But perhaps trumping them both was The Temple of the 13th Tribe (November 1984) by least-known Factory act The Royal Family and The Poor. Essentially a one-man band centered around esoteric singer Mike Keane, TRFATP was influenced by the writing of Aleister Crowley and occultism, as well as Durutti Column minimalism and Joy Division's dark meanderings. Opener "I Love You (Restrained in a Moment)" is gentle and mysterious, but tracks like "Voices" and "Radio Egypt crackle with moody tension and dark fantasies. Meanwhile, "Discipline" is a great dance-punk track, like Eurythmics jamming with New Order.
And, lest we forget, let me highlight Orchestral Manoeuvres in the Dark's superb debut, Orchestral Manoeuvres in the Dark (1980) also released on Factory (complete with a lovely Peter Saville cover), which remains to this day one of the defining synth-pop albums, a bubbling, effervescent and experimental triumph that perfectly melds punkish energy and futuristic wistfulness. "Electricity" and "Julia's Song" are electronic classics, hoisting this debut to the rank of one of the most underrated early synth-based pop albums, alongside Japan's Quiet Life and The Human League's Travelogue.
Just quickly before I give this rambling a rest, just a quick note on a trio of movies that have also graced my grateful consciousness over the last 30 days (you can watch movies on iPods, now, apparently, so this is not quite off-topic). First up, in theatres. In the lovely Curzon Soho cinema on Shaftesbury Avenue, I was given a lovely treat in the form of Andrea Arnold's hard-hitting and bittersweet sophomore film Fish Tank. Featuring a superb central performance by newcomer (and bona fide estate lass) Katie Jarvis, it's a biting, harsh, but ultimately humane and uplifting look at one girl's struggles to deal with her upbringing in run-down Dagenham. Arnold confirms the talent she already displayed on Red Road and sets herself as one of Britain's best ever directors.

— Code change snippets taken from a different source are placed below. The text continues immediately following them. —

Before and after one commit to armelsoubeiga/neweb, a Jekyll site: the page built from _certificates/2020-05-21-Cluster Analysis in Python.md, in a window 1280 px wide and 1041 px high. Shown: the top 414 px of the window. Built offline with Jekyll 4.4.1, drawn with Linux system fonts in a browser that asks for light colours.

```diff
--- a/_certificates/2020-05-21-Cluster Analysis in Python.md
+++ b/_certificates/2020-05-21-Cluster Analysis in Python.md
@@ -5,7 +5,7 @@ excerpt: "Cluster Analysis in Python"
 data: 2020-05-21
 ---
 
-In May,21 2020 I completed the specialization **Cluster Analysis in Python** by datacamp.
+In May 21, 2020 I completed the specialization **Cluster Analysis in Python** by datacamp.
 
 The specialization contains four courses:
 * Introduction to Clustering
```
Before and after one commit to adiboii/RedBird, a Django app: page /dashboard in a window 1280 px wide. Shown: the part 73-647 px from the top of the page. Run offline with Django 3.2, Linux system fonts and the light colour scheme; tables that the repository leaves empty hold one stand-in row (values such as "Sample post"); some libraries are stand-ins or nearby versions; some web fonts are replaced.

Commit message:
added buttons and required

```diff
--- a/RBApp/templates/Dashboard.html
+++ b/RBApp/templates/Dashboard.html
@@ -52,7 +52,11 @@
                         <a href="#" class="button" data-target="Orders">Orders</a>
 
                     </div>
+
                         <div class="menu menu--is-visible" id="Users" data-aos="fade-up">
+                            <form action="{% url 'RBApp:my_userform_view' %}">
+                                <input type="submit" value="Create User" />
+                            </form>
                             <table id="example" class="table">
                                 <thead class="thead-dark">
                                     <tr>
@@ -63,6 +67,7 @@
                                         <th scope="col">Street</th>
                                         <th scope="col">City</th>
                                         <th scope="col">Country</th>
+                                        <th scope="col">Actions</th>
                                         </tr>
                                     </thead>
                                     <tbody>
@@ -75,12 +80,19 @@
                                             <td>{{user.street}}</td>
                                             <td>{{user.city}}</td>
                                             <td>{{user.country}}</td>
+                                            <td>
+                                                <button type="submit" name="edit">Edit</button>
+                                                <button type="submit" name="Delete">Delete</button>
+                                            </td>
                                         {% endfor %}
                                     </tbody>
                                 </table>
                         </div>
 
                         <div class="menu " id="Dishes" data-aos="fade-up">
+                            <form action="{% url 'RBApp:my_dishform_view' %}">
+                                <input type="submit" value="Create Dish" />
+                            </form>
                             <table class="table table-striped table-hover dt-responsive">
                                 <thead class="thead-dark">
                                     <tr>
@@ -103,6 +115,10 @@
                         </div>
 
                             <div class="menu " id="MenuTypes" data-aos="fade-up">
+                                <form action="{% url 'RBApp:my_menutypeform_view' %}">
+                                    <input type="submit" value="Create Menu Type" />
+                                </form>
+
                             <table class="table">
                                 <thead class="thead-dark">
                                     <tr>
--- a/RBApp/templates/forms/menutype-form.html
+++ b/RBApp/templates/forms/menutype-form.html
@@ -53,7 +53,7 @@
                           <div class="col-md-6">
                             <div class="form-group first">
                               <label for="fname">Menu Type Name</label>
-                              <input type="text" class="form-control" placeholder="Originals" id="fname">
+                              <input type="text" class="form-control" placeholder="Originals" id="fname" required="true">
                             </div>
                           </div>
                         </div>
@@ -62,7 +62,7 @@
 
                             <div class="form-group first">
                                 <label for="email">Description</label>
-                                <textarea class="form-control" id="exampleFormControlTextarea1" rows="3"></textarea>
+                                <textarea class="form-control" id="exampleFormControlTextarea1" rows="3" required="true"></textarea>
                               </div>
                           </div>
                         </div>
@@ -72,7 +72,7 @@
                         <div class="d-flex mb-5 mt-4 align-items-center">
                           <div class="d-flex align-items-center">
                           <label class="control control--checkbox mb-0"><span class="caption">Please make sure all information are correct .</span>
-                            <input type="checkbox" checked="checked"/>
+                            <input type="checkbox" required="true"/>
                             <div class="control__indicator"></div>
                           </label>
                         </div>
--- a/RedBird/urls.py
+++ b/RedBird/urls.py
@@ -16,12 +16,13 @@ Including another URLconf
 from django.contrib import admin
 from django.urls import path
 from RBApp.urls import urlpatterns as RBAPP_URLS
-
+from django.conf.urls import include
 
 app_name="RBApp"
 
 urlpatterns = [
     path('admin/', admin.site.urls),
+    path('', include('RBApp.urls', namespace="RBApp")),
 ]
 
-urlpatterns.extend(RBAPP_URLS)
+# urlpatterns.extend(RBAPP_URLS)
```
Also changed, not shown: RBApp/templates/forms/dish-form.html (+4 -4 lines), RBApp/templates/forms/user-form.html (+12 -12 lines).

No less gritty, but much more fanciful, was George A Romero's Martin (1977), which I acquired on DVD on a whim. Damn - if only all my whims were so reliable! Martin is a dark and urban take on the vampire myth, turning the whole thing on its head by injecting more than a little doubt as to whether or not the anti-hero is truly a vampire. He certainly thinks so as does his uncle, and he likes to kill women and drink their blood, but he can go out in the day, doesn't have fangs and is indifferent to crosses and garlic. A smart and disturbing exploration of illusion and psychology, Martin is actually one of the best horror movies ever made.
And again, I then made a rather radical leap, turning from creepy gore horror to one of the most celebrated gay-themed movies of recent years - Sebastien Lifshitz's Presque Rien (2000), an intense love story focusing on two very different teens who fall into a steamy romance whilst on holiday. The premise is simple, and allows Lifshitz to focus on the chemistry between his two excellent leads (Jeremie Elkaim and Stephane Rideau). It's very sexy and uncompromising, and as far removed from the cliches of queer cinema as you can get.
Well, so ends my first monthly blether. So far, as November has got underway, I've been indulging my industrial and psych tendencies, so expect to hear about Throbbing Gristle, SPK, Einsturzende Neubauten, Zappa and Soft Machine next month!
"Life's a game where they're bound to beat you"